As you think about whether meditation is right for you, consider some of these benefits. Meditation is associated with the reduction of high blood pressure, serum cholesterol levels, anxiety, depression, chronic pain, and health care use. Meditation provides deep rest as measured by decreased metabolic rate, lower heart rate, and reduced workload on the heart. Meditation decreases free radicals, which are unstable molecules that can cause tissue damage and appear to be a major factor in many diseases as well as aging. Levels of lactate and cortisol, both chemicals associated with stress, also decrease. Meditation improves airflow to the lungs, resulting in easier breathing and helpful to people with asthma. Meditation increases mental clarity, enhances creativity, and increases the longevity and quality of life. What a list!

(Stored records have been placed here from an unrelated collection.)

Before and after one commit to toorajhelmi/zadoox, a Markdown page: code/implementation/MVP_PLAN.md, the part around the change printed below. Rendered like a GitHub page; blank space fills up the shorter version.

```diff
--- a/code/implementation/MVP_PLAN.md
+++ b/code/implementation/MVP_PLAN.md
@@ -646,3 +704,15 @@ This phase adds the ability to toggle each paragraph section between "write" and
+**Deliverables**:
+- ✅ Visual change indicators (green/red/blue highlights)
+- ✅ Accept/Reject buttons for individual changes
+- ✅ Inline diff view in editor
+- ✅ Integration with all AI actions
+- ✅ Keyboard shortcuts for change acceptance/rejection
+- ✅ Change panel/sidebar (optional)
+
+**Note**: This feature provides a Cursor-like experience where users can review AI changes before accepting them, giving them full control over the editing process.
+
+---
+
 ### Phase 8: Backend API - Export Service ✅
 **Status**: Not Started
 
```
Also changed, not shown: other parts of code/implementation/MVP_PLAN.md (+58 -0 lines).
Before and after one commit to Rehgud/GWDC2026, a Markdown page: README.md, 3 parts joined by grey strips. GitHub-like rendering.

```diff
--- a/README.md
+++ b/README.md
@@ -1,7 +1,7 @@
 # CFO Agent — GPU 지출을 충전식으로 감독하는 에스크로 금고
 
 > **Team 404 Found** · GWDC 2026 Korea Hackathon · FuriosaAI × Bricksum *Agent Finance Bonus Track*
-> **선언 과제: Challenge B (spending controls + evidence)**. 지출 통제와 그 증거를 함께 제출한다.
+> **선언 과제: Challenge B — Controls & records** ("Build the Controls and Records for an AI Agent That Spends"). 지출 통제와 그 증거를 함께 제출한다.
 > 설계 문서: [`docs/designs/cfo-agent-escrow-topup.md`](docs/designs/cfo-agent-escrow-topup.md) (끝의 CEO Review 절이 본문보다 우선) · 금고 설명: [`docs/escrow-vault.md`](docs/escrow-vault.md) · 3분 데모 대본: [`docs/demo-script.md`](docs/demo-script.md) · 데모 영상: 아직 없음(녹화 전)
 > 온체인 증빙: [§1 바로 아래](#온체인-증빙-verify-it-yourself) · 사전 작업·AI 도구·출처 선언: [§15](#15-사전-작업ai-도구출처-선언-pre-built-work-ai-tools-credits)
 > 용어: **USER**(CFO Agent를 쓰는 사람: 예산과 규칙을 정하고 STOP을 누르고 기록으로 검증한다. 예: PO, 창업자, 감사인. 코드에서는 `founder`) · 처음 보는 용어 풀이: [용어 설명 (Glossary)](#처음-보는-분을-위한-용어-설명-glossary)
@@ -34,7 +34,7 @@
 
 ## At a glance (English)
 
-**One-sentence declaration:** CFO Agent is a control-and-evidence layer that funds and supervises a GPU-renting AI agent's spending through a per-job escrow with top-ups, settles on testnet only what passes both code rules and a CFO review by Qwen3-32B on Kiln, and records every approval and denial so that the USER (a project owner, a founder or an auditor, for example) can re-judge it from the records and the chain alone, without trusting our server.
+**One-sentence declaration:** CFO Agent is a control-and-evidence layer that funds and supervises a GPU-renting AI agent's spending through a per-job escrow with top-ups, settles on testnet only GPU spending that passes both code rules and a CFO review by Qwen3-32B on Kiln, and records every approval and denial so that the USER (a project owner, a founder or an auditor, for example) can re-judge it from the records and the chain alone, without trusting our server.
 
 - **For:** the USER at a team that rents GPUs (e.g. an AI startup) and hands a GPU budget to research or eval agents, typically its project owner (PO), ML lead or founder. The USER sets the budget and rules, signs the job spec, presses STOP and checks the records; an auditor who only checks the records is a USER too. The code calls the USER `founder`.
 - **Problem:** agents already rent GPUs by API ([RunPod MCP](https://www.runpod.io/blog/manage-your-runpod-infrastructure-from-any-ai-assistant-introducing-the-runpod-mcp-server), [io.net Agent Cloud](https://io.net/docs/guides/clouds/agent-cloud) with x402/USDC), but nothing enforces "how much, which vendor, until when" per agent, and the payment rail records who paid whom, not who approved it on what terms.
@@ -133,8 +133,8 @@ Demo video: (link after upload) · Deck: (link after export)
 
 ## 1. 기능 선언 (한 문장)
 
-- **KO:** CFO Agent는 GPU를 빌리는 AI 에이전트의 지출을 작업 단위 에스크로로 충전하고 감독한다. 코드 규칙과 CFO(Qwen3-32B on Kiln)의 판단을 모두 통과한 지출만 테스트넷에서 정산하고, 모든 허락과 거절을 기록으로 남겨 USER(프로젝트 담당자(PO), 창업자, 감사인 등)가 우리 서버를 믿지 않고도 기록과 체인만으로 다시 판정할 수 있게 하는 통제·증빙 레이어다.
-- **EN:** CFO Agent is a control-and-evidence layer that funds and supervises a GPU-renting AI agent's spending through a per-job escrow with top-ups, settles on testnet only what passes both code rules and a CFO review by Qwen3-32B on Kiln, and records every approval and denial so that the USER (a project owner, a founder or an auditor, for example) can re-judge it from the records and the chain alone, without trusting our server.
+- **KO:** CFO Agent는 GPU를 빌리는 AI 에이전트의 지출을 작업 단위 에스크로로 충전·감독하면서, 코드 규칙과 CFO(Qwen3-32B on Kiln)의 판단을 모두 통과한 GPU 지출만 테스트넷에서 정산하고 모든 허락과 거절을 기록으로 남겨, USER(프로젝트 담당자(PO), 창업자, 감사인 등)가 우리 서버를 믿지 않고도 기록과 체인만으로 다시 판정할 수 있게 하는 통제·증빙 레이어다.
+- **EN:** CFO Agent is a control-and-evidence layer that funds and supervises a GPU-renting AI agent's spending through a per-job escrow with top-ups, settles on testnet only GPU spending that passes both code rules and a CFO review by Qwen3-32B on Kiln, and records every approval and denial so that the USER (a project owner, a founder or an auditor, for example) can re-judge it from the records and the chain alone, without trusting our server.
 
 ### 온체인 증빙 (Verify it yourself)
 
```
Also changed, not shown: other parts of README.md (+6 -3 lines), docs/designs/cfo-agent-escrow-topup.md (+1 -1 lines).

If you already practice meditation on a regular basis, celebrate the fact that you have integrated this care-taking behavior into your life. If you feel that there is just not enough time in the day to add something new to your schedule, that's okay too. Learning how to mediate is something out there for you should ever feel that it is a good match in the future.
If you do decide to pursue this path, there are many types of meditation to choose from. The Relaxation Response, taught in the book by Herbert Benson, and Transcendental Mediation are similar techniques that require 20 minutes of practice twice a day, using a mantra or repeated word. Buddhist meditation and mindfulness techniques focus on the awareness of breathing and a full attention on the present moment to attain a meditative state.
It's hard to slow down. It's hard to clear your mind. Stress has become, for most of us, a fact of life. Meditation offers a valuable tool to counteract the effects of stress. It can help you with specific physical or mental conditions that you need to address. It can also provide you with a positive alternative for calming yourself as you move away from using food for soothing purposes. Whether you practice daily or use meditation as a tool for relaxation, calming or self-awareness at certain times, it will become another skill in your repertoire of self-care.
Activity: Say OM
There are many ways to begin a meditation practice. If you are interested in learning to meditate consider the following ways to get started:
- Use the Internet to find out what meditation centers/instruction are in your area.
- Browse the bookstore, your local library, or online sites to read up on different types of meditation. You might want to check out CD's and videos.
- Check out local colleges, hospitals and health clinics. They often offer meditation classes.
Sitting quietly, doing nothing, spring comes and the grass grows by itself.